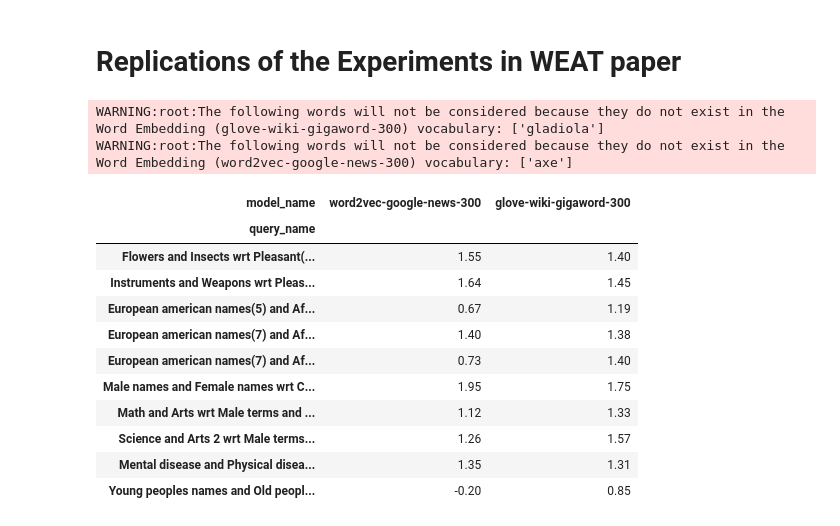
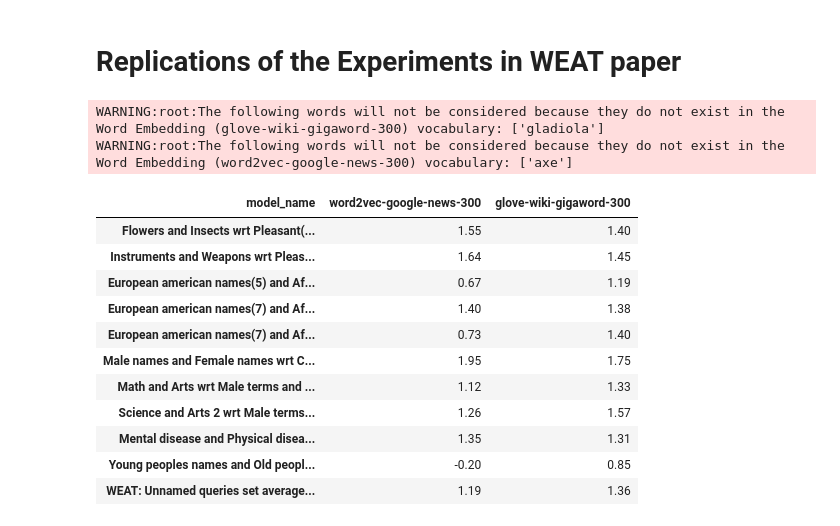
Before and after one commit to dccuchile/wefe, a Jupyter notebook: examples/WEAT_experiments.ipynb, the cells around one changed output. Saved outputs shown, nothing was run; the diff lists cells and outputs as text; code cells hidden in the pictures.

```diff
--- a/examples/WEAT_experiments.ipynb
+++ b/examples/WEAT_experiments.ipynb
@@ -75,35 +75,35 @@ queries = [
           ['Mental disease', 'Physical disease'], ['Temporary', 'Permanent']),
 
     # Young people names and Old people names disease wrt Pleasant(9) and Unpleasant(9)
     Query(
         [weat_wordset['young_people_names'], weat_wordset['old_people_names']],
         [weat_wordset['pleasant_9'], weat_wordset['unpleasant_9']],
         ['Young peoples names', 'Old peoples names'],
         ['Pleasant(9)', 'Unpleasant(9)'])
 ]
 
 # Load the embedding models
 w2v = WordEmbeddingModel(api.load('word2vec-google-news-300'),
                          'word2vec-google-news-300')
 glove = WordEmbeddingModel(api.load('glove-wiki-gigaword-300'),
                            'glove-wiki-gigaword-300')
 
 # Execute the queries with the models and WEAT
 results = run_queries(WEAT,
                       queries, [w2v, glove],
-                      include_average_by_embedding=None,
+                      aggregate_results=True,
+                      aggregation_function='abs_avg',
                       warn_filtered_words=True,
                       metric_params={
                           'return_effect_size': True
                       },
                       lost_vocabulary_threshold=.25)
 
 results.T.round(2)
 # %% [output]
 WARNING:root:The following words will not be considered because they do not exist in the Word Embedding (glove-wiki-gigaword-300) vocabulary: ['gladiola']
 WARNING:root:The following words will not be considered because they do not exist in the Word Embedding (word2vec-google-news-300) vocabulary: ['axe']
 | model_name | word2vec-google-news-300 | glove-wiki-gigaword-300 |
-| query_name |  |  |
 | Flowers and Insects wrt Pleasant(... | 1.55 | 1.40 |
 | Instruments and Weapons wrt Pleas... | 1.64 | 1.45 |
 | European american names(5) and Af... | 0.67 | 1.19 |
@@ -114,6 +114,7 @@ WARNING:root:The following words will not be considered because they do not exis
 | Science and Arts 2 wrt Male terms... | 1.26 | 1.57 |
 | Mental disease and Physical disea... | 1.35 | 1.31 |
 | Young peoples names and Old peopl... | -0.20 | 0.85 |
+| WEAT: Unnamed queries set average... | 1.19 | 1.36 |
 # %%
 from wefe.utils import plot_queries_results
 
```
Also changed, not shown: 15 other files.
+--
WHAT YOU SHOULD DO =>
For this exercise, find all lines in the records containing the word "wefe" and copy them.

EXERCISE RESULT =>
Before and after one commit to dccuchile/wefe, a Jupyter notebook: examples/WEAT_experiments.ipynb, the cells around one changed output. Saved outputs shown, nothing was run; the diff lists cells and outputs as text; code cells hidden in the pictures.
 from wefe.utils import plot_queries_results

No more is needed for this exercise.